Embattled retailer to make changes to 'look policy' after religious discrimination ruling
(SAN FRANCISCO, CA, September 20, 2013) — On Monday, September 23, the San Francisco Bay Area office of the Council on American-Islamic Relations (CAIR-SFBA), the Legal Aid Society-Employment Law Center (LAS-ELC) and the US Equal Employment Opportunity Commission (EEOC) will hold a news conference in San Francisco to announce a settlement resolving a 2011 lawsuit against Abercrombie & Fitch for firing a Muslim employee who refused to remove her religious headscarf, or hijab, and a 2010 lawsuit against Abercrombie & Fitch for refusing to hire a Muslim applicant because she wore a headscarf.
WHAT: News conference announcing settlement of two religious discrimination lawsuits against Abercrombie & Fitch, and resulting company policy changes
WHEN: Monday, September 23, 10 a.m. PST
WHERE: LAS-ELC's Office, 180 Montgomery Street, Suite 600, San Francisco, Calif.
WHO: Hani Khan, a San Mateo, Calif., Muslim woman who was terminated from her work at a Hollister Co. location in 2010, and attorneys from CAIR-SFBA, LAS-ELC, EEOC
CONTACT: Zahra Billoo, CAIR-SFBA, 626.252.0885, firstname.lastname@example.org
Sara Feldman, LAS-ELC, 415.593.0071, email@example.com
Marcia Mitchell, EEOC, 415. 625.5651, firstname.lastname@example.org
Khan worked for Hollister Co., a brand of Abercrombie & Fitch, from October 2009 to February 2010 while wearing a hijab. She was terminated from her position as a stockroom employee after refusing to remove her headscarf. At the time, she was told that her headscarf, though worn because of a religious belief, was not in compliance with the company's “Look Policy.”

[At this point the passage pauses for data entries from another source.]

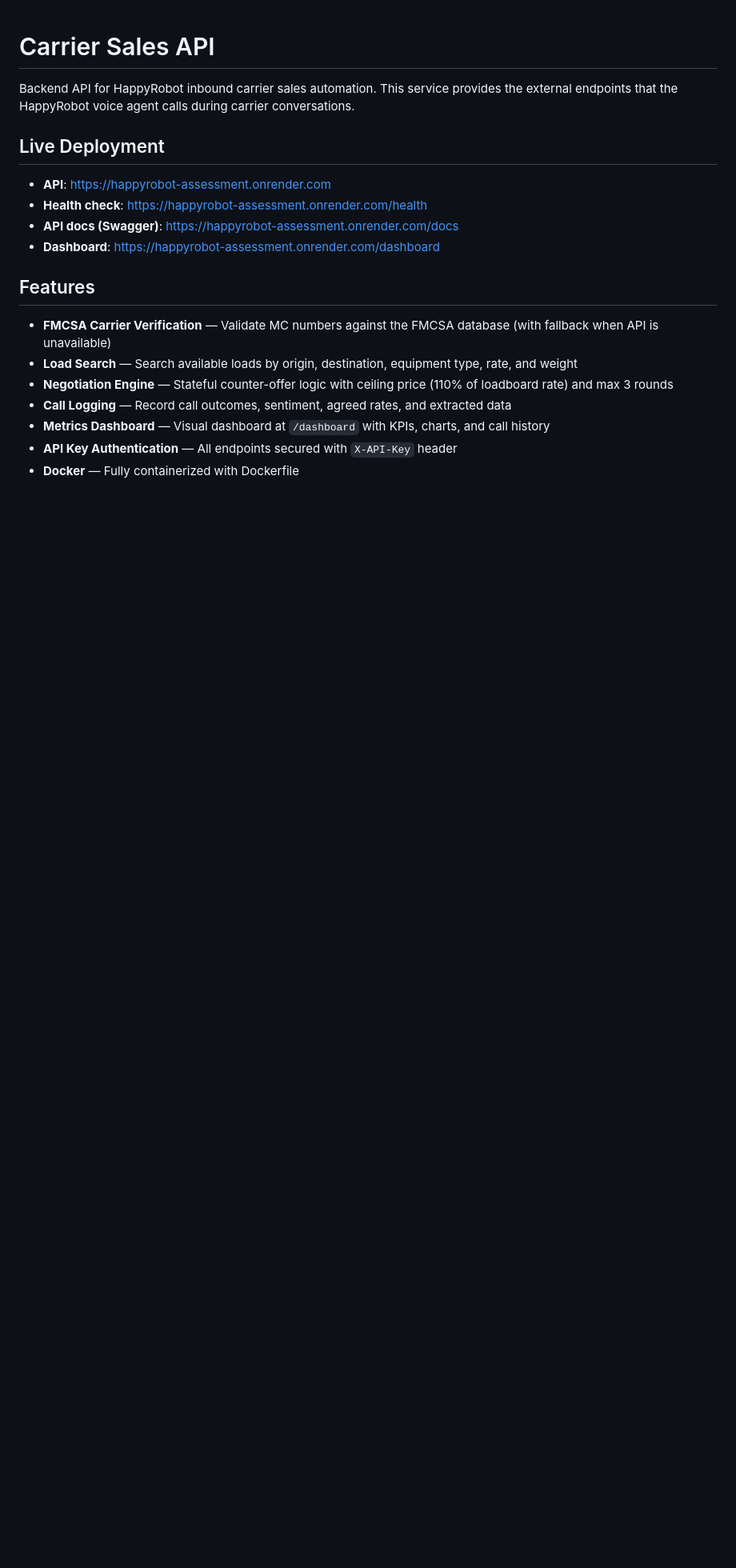
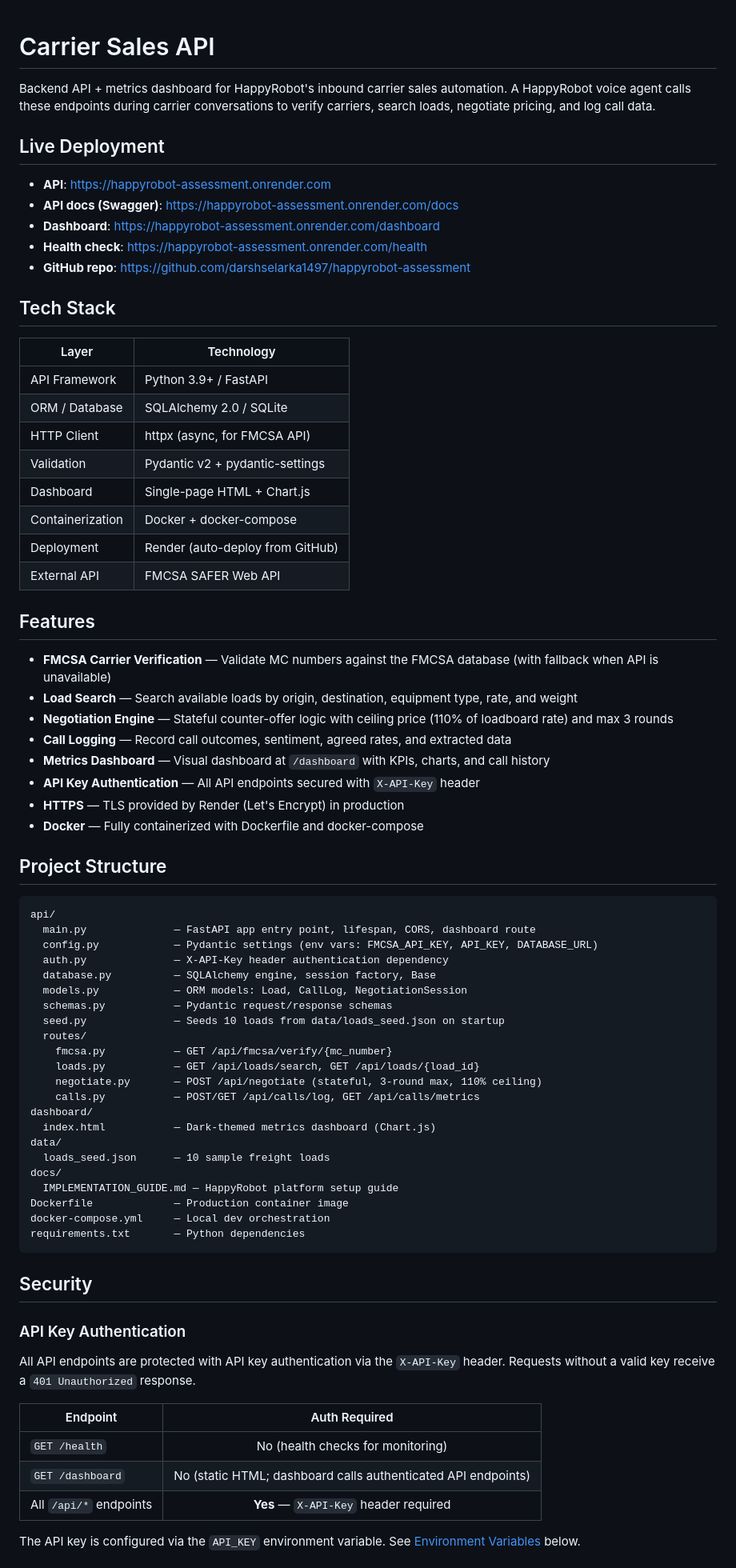
Before and after one commit to darshselarka1497/happyrobot-assessment, a Markdown page: README.md, the part around one of its changes. Shown at 80% size. Rendered like a GitHub page; blank space fills up the shorter version.

````diff
--- a/README.md
+++ b/README.md
@@ -1,13 +1,27 @@
 # Carrier Sales API
 
-Backend API for HappyRobot inbound carrier sales automation. This service provides the external endpoints that the HappyRobot voice agent calls during carrier conversations.
+Backend API + metrics dashboard for HappyRobot's inbound carrier sales automation. A HappyRobot voice agent calls these endpoints during carrier conversations to verify carriers, search loads, negotiate pricing, and log call data.
 
 ## Live Deployment
 
 - **API**: https://happyrobot-assessment.onrender.com
-- **Health check**: https://happyrobot-assessment.onrender.com/health
 - **API docs (Swagger)**: https://happyrobot-assessment.onrender.com/docs
 - **Dashboard**: https://happyrobot-assessment.onrender.com/dashboard
+- **Health check**: https://happyrobot-assessment.onrender.com/health
+- **GitHub repo**: https://github.com/darshselarka1497/happyrobot-assessment
+
+## Tech Stack
+
+| Layer | Technology |
+|-------|-----------|
+| API Framework | Python 3.9+ / FastAPI |
+| ORM / Database | SQLAlchemy 2.0 / SQLite |
+| HTTP Client | httpx (async, for FMCSA API) |
+| Validation | Pydantic v2 + pydantic-settings |
+| Dashboard | Single-page HTML + Chart.js |
+| Containerization | Docker + docker-compose |
+| Deployment | Render (auto-deploy from GitHub) |
+| External API | FMCSA SAFER Web API |
 
 ## Features
 
@@ -16,5 +30,48 @@ Backend API for HappyRobot inbound carrier sales automation. This service provid
 - **Negotiation Engine** — Stateful counter-offer logic with ceiling price (110% of loadboard rate) and max 3 rounds
 - **Call Logging** — Record call outcomes, sentiment, agreed rates, and extracted data
 - **Metrics Dashboard** — Visual dashboard at `/dashboard` with KPIs, charts, and call history
-- **API Key Authentication** — All endpoints secured with `X-API-Key` header
-- **Docker** — Fully containerized with Dockerfile
+- **API Key Authentication** — All API endpoints secured with `X-API-Key` header
+- **HTTPS** — TLS provided by Render (Let's Encrypt) in production
+- **Docker** — Fully containerized with Dockerfile and docker-compose
+
+## Project Structure
+
+```
+api/
+  main.py              — FastAPI app entry point, lifespan, CORS, dashboard route
+  config.py            — Pydantic settings (env vars: FMCSA_API_KEY, API_KEY, DATABASE_URL)
+  auth.py              — X-API-Key header authentication dependency
+  database.py          — SQLAlchemy engine, session factory, Base
+  models.py            — ORM models: Load, CallLog, NegotiationSession
+  schemas.py           — Pydantic request/response schemas
+  seed.py              — Seeds 10 loads from data/loads_seed.json on startup
+  routes/
+    fmcsa.py           — GET /api/fmcsa/verify/{mc_number}
+    loads.py           — GET /api/loads/search, GET /api/loads/{load_id}
+    negotiate.py       — POST /api/negotiate (stateful, 3-round max, 110% ceiling)
+    calls.py           — POST/GET /api/calls/log, GET /api/calls/metrics
+dashboard/
+  index.html           — Dark-themed metrics dashboard (Chart.js)
+data/
+  loads_seed.json      — 10 sample freight loads
+docs/
+  IMPLEMENTATION_GUIDE.md — HappyRobot platform setup guide
+Dockerfile             — Production container image
+docker-compose.yml     — Local dev orchestration
+requirements.txt       — Python dependencies
+```
+
+## Security
+
+### API Key Authentication
+
+All API endpoints are protected with API key authentication via the `X-API-Key` header. Requests without a valid key receive a `401 Unauthorized` response.
+
+| Endpoint | Auth Required |
+|----------|:------------:|
+| `GET /health` | No (health checks for monitoring) |
+| `GET /dashboard` | No (static HTML; dashboard calls authenticated API endpoints) |
+| All `/api/*` endpoints | **Yes** — `X-API-Key` header required |
+
+The API key is configured via the `API_KEY` environment variable. See [Environment Variables](#environment-variables) below.
+
````
Also changed, not shown: other parts of README.md (+55 -20 lines).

CAIR-SFBA and LAS-ELC joined the EEOC's lawsuit against Abercrombie & Fitch on Khan's behalf. Trial was scheduled to begin on September 30. However, after over three years of litigation, the company agreed to settle the case along with another lawsuit brought by the EEOC on behalf of an Abercrombie & Fitch applicant, Halla Banafa, who was not hired because of her headscarf. Abercrombie's agreement to change their “Look Policy” follows a recent ruling by District Court Judge Yvonne Gonzalez Rogers finding the company liable in Khan's case for religious discrimination under federal and state law and an earlier ruling by District Court Judge Edward Davila dismissing several of Abercrombie's defenses in Banafa's case.
About CAIR-SFBA: The San Francisco Bay Area office of the Council on American-Islamic Relations is the nation's oldest chapter of CAIR, America's largest Muslim civil liberties and advocacy organization. Its mission is to enhance the understanding of Islam, encourage dialogue, protect civil liberties, empower American Muslims, and build coalitions that promote justice and mutual understanding. Celebrating its 19th anniversary in 2013, each year CAIR provides legal advice, assistance, and representation to thousands of American Muslims alleging religious discrimination and harassment.
About LAS-ELC: The Legal Aid Society of San Francisco-Employment Law Center, founded in 1916, is a non-profit public interest law firm committed to protecting the rights and economic self-sufficiency of low-income and disadvantaged workers and their families. LAS-ELC has for decades litigated on issues of racial equality; gender equity, immigration and national origin discrimination, and disability rights. Aside from its impact litigation, the LAS-ELC conducts public education and legislative advocacy, provides technical assistance to other advocacy groups, and undertakes direct legal representation in specific cases.
About EEOC: The EEOC enforces federal laws that make it illegal to discriminate against a job applicant or an employee because of the person's race, color, religion, sex (including pregnancy), national origin, age (40 or older), disability or genetic information. The EEOC has the authority to investigate charges of discrimination against employers who are covered by the law and has the authority to file a lawsuit to protect the rights of individuals and the interests of the public. Further information about the EEOC is available on its website at www.eeoc.gov.